Edit tracking data
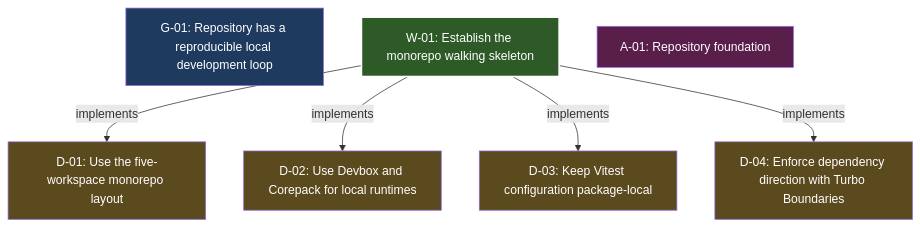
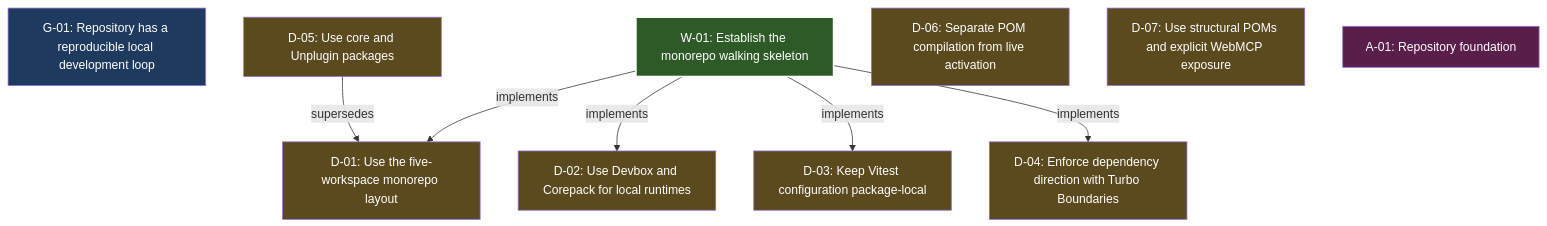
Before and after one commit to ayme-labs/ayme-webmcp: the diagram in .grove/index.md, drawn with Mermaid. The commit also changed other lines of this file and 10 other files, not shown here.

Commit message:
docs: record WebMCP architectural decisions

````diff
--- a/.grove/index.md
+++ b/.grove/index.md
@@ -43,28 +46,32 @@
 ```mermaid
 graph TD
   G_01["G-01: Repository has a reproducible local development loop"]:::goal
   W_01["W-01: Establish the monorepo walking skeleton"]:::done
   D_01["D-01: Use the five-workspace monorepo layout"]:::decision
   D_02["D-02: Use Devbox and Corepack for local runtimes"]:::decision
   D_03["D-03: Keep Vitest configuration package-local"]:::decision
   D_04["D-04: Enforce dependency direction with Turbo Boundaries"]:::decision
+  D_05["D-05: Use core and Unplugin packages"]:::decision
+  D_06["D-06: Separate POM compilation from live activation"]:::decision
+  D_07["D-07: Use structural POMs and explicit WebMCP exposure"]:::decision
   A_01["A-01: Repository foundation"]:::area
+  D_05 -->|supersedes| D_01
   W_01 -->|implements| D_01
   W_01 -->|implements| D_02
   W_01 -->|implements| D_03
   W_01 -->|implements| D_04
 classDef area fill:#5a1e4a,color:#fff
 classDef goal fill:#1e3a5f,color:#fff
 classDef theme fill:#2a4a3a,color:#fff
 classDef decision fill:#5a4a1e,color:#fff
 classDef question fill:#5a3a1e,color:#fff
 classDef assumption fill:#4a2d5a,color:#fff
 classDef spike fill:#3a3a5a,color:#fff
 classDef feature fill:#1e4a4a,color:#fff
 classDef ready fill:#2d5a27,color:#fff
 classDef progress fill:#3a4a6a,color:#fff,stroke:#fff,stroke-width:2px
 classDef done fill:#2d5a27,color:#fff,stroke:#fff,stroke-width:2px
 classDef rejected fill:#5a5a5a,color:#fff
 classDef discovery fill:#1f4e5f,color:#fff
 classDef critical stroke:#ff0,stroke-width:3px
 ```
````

TRY IT ::
Omit the pictures, then set down all the remaining data exactly as given.

ANSWER SPACE ::
Before and after one commit to ayme-labs/ayme-webmcp: the diagram in .grove/index.md, drawn with Mermaid. The commit also changed other lines of this file and 10 other files, not shown here.

Commit message:
docs: record WebMCP architectural decisions

````diff
--- a/.grove/index.md
+++ b/.grove/index.md
@@ -43,28 +46,32 @@
 ```mermaid
 graph TD
   G_01["G-01: Repository has a reproducible local development loop"]:::goal
   W_01["W-01: Establish the monorepo walking skeleton"]:::done
   D_01["D-01: Use the five-workspace monorepo layout"]:::decision
   D_02["D-02: Use Devbox and Corepack for local runtimes"]:::decision
   D_03["D-03: Keep Vitest configuration package-local"]:::decision
   D_04["D-04: Enforce dependency direction with Turbo Boundaries"]:::decision
+  D_05["D-05: Use core and Unplugin packages"]:::decision
+  D_06["D-06: Separate POM compilation from live activation"]:::decision
+  D_07["D-07: Use structural POMs and explicit WebMCP exposure"]:::decision
   A_01["A-01: Repository foundation"]:::area
+  D_05 -->|supersedes| D_01
   W_01 -->|implements| D_01
   W_01 -->|implements| D_02
   W_01 -->|implements| D_03
   W_01 -->|implements| D_04
 classDef area fill:#5a1e4a,color:#fff
 classDef goal fill:#1e3a5f,color:#fff
 classDef theme fill:#2a4a3a,color:#fff
 classDef decision fill:#5a4a1e,color:#fff
 classDef question fill:#5a3a1e,color:#fff
 classDef assumption fill:#4a2d5a,color:#fff
 classDef spike fill:#3a3a5a,color:#fff
 classDef feature fill:#1e4a4a,color:#fff
 classDef ready fill:#2d5a27,color:#fff
 classDef progress fill:#3a4a6a,color:#fff,stroke:#fff,stroke-width:2px
 classDef done fill:#2d5a27,color:#fff,stroke:#fff,stroke-width:2px
 classDef rejected fill:#5a5a5a,color:#fff
 classDef discovery fill:#1f4e5f,color:#fff
 classDef critical stroke:#ff0,stroke-width:3px
 ```
````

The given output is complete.